Change detection outputs:
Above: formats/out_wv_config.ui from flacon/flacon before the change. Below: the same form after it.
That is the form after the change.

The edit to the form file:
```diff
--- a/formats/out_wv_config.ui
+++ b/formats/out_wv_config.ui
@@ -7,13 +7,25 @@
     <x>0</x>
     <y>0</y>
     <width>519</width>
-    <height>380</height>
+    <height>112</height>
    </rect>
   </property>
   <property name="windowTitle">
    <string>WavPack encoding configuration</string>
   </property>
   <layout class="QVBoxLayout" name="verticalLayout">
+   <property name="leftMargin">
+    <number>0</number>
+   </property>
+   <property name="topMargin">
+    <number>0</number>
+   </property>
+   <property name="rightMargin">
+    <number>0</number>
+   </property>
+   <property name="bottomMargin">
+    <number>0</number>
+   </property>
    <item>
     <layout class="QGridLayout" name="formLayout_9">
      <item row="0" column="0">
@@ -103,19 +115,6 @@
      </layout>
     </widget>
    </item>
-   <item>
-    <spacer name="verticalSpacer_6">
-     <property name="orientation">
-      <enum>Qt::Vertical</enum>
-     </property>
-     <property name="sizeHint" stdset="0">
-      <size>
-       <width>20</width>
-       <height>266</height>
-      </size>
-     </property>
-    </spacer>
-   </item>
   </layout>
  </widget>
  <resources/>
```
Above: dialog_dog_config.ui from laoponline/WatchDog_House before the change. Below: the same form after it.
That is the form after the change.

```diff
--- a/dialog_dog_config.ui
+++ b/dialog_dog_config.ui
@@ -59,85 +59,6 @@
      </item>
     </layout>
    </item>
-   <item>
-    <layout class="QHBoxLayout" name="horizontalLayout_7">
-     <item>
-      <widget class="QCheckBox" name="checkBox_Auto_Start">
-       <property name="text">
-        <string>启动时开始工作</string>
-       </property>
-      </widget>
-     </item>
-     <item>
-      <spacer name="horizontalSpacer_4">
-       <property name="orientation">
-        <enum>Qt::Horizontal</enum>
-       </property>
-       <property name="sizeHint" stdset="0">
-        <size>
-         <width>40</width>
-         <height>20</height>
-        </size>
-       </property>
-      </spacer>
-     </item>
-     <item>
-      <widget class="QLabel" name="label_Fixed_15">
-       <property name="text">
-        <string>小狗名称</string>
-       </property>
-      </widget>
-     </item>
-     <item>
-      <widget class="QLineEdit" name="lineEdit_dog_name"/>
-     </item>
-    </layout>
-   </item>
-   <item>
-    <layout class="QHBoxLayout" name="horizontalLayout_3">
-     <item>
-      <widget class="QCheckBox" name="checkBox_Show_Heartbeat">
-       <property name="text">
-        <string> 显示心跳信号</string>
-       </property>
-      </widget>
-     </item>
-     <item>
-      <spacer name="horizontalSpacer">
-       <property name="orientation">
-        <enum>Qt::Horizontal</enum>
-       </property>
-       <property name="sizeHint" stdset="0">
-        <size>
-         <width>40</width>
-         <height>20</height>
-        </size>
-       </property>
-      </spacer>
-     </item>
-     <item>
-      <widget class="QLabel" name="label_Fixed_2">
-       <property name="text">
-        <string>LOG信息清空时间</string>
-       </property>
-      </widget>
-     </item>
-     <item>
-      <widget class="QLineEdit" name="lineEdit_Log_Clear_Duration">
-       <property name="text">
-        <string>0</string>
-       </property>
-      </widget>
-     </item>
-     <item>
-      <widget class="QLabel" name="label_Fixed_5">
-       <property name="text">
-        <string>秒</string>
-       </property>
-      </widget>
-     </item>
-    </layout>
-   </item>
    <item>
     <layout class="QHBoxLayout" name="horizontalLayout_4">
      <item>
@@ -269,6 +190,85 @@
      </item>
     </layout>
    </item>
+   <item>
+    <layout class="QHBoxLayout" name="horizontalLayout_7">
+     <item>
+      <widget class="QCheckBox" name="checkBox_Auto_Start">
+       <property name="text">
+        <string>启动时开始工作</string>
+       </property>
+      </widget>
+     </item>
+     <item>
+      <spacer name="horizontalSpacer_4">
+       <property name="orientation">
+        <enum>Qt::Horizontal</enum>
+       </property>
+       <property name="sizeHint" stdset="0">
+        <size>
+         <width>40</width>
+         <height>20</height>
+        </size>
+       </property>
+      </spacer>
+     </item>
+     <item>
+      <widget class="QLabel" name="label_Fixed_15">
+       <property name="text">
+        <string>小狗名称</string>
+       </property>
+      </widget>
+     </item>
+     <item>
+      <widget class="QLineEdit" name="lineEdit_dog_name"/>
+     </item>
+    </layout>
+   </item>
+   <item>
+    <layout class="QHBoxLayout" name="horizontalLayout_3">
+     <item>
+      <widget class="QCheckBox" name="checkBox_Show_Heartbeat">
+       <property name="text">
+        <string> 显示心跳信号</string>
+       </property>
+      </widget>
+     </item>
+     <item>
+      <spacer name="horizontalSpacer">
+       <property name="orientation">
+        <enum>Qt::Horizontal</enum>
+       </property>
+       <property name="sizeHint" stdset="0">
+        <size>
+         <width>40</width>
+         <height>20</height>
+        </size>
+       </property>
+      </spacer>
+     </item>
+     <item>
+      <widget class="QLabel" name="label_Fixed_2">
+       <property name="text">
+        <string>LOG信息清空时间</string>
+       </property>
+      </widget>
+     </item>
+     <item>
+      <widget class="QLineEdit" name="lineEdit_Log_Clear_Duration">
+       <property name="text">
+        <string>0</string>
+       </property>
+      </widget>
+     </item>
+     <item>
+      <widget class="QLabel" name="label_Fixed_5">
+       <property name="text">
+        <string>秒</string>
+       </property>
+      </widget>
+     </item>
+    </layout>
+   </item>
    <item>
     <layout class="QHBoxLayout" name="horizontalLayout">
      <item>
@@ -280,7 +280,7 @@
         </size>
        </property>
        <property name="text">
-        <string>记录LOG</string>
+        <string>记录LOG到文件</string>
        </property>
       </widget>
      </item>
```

● **Prompt**: Determine how many lines in the preceding records include the word "formats". The answer is that number alone.

● **Task solution**: 3